Good self’s and bad self’s
We react positively to some self’s while we vilify others. For example, self-motivated, self-assured and, of course, selfless are attributes we universally admire. These are self-attracting self-words. We love introductions, performance reviews and eulogies that recognize selflessness. How we always put others first. Selfless people care what others think about them. We want to follow and be around these people.
And then there’s the bad self’s―the ones we don’t admire. The self-absorbed, self-obsessed, self-centered and selfish self’s. These are the people we follow or keep around because we feel obligated, right? The boss or family member we can’t avoid. The people that don’t care what you think about them. Who wants to be one of those? No thanks.
My preference is always to be liked. I want to be on the good side of the “self” ledger. Sure, I’ve towed the “I don’t care if you like me as long as you respect me” line once or twice (or maybe dozens of times) in my career. Saying what I thought I should, rather than what I believed. When I don’t get along with someone, I always want the reason to be about them and not me. Take that!
An energy-draining leadership flaw

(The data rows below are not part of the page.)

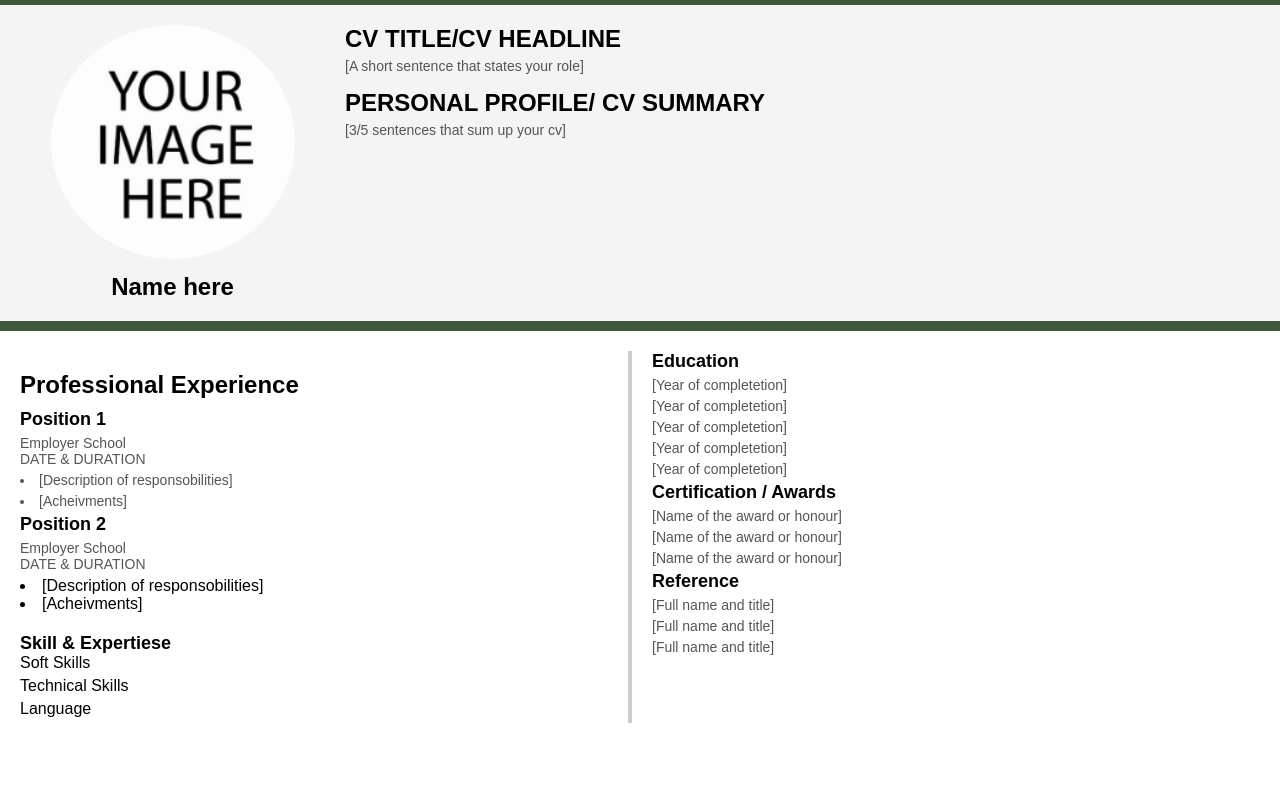
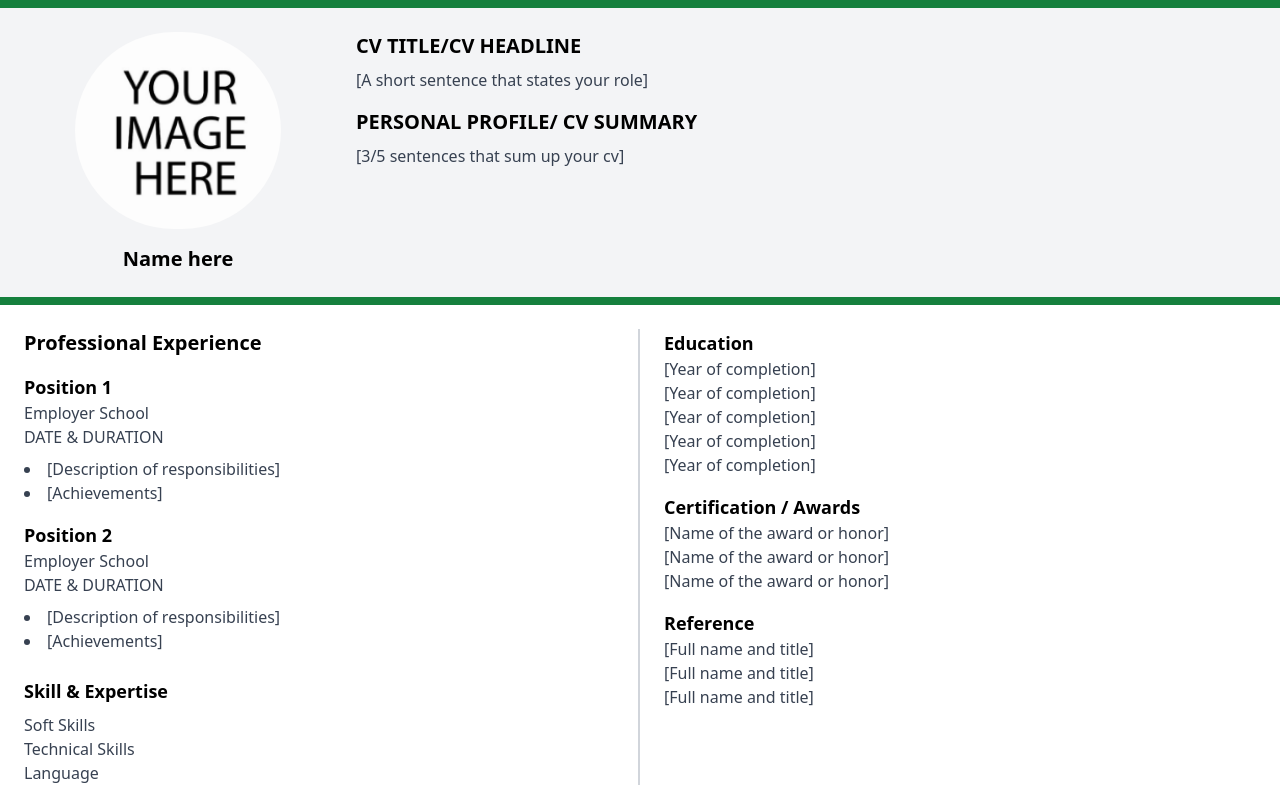
Before and after one commit to SyedMeeranKhan/Cv-template, a plain HTML site: page index.html in a window 1280 px wide. Shown: the part 72-881 px from the top of the page. Before the commit the page ends 815 px from the top, so only its background shows below. Drawn offline with nearby package versions, Linux system fonts and the light colour scheme.

Commit message:
style: html updated with tail wind css

```diff
--- a/index.html
+++ b/index.html
@@ -3,75 +3,80 @@
 <head>
     <meta charset="UTF-8">
     <meta name="viewport" content="width=device-width, initial-scale=1.0">
-    <link rel="stylesheet" href="style.css">
     <title>Cv format</title>
+    <script src="https://cdn.tailwindcss.com"></script>
 </head>
-<body>
-    <div class="section1">
-        <h1>Cv Template</h1>
+<body class="font-sans m-0 p-0">
+    <div class="bg-green-700 text-white p-6 text-center">
+        <h1 class="m-0 text-2xl font-bold">Cv Template</h1>
     </div>
-    <div class="section2">
-        <div class="col1">
-            <img src="dummy_photo.png" alt="not found">
-            <h2>Name here</h2>
+    <div class="flex flex-col lg:flex-row p-6 bg-gray-100 border-b-4 border-green-700">
+        <div class="w-full lg:w-1/4 text-center mb-4 lg:mb-0">
+            <img src="dummy_photo.png" alt="not found" class="w-2/3 mx-auto rounded-full">
+            <h2 class="mt-4 text-xl font-semibold">Name here</h2>
         </div>
-        <div class="col2">
-            <div class="col1_">
-                <h2>CV TITLE/CV HEADLINE</h2>
-                <p>[A short sentence that states your role]</p>
+        <div class="w-full lg:w-3/4 lg:pl-6">
+            <div class="mb-4">
+                <h2 class="text-xl font-bold">CV TITLE/CV HEADLINE</h2>
+                <p class="mt-2 text-gray-700">[A short sentence that states your role]</p>
             </div>
-            <div class="col2_">
-                <h2>PERSONAL PROFILE/ CV SUMMARY</h2>
-                <p>[3/5 sentences that sum up your cv]</p>
+            <div>
+                <h2 class="text-xl font-bold">PERSONAL PROFILE/ CV SUMMARY</h2>
+                <p class="mt-2 text-gray-700">[3/5 sentences that sum up your cv]</p>
             </div>
         </div>
     </div>
-    <div class="section3">
-        <div class="col1">
-            <div class="col1_">
-                <h2>Professional Experience</h2>
+    <div class="flex flex-col lg:flex-row p-6 border-t-4 border-green-700">
+        <div class="w-full lg:w-1/2 pr-4 lg:border-r-2 border-gray-300">
+            <div class="mb-4">
+                <h2 class="text-xl font-bold">Professional Experience</h2>
             </div>
-            <div class="col2_">
-                <strong>Position 1</strong>
-                <p>Employer School<br>DATE & DURATION</p>
-                <li>[Description of responsobilities]</li>
-                <li>[Acheivments]</li>
+            <div class="mb-4">
+                <strong class="block text-lg">Position 1</strong>
+                <p class="text-gray-700">Employer School<br>DATE & DURATION</p>
+                <ul class="list-disc list-inside text-gray-700 mt-2">
+                    <li>[Description of responsibilities]</li>
+                    <li>[Achievements]</li>
+                </ul>
             </div>
-            <div class="col3_">
-                <strong>Position 2</strong>
-                <p>Employer School<br>DATE & DURATION</p>
-                <li>[Description of responsobilities]</li>
-                <li>[Acheivments]</li>
+            <div class="mb-4">
+                <strong class="block text-lg">Position 2</strong>
+                <p class="text-gray-700">Employer School<br>DATE & DURATION</p>
+                <ul class="list-disc list-inside text-gray-700 mt-2">
+                    <li>[Description of responsibilities]</li>
+                    <li>[Achievements]</li>
+                </ul>
             </div>
-            <div class="col4_">
-                <strong>Skill & Expertiese</strong>
-                <li>Soft Skills</li>
-                <li>Technical Skills</li>
-                <li>Language</li>
+            <div class="mt-6">
+                <strong class="block text-lg">Skill & Expertise</strong>
+                <ul class="list-none mt-2 text-gray-700">
+                    <li>Soft Skills</li>
+                    <li>Technical Skills</li>
+                    <li>Language</li>
+                </ul>
             </div>
         </div>
-        <div class="col2">
-            <div class="col1_">
-                <strong>Education</strong>
-                <p>[Year of completetion]</p>
-                <p>[Year of completetion]</p>
-                <p>[Year of completetion]</p>
-                <p>[Year of completetion]</p>
-                <p>[Year of completetion]</p>
+        <div class="w-full lg:w-1/2 pl-4 lg:pl-6">
+            <div class="mb-4">
+                <strong class="block text-lg">Education</strong>
+                <p class="text-gray-700">[Year of completion]</p>
+                <p class="text-gray-700">[Year of completion]</p>
+                <p class="text-gray-700">[Year of completion]</p>
+                <p class="text-gray-700">[Year of completion]</p>
+                <p class="text-gray-700">[Year of completion]</p>
             </div>
-            <div class="col2_">
-                <strong>Certification / Awards</strong>
-                <p>[Name of the award or honour]</p>
-                <p>[Name of the award or honour]</p>
-                <p>[Name of the award or honour]</p>
+            <div class="mb-4">
+                <strong class="block text-lg">Certification / Awards</strong>
+                <p class="text-gray-700">[Name of the award or honor]</p>
+                <p class="text-gray-700">[Name of the award or honor]</p>
+                <p class="text-gray-700">[Name of the award or honor]</p>
             </div>
-            <div class="col3_">
-                <strong>Reference</strong>
-                <p>[Full name and title]</p>
-                <p>[Full name and title]</p>
-                <p>[Full name and title]</p>
+            <div>
+                <strong class="block text-lg">Reference</strong>
+                <p class="text-gray-700">[Full name and title]</p>
+                <p class="text-gray-700">[Full name and title]</p>
+                <p class="text-gray-700">[Full name and title]</p>
             </div>
-        </div>
         </div>
     </div>
 </body>
```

It turns out, though, that being a safe and selfless self often drained my energy, creativity and productivity. It also got in the way of me doing my job.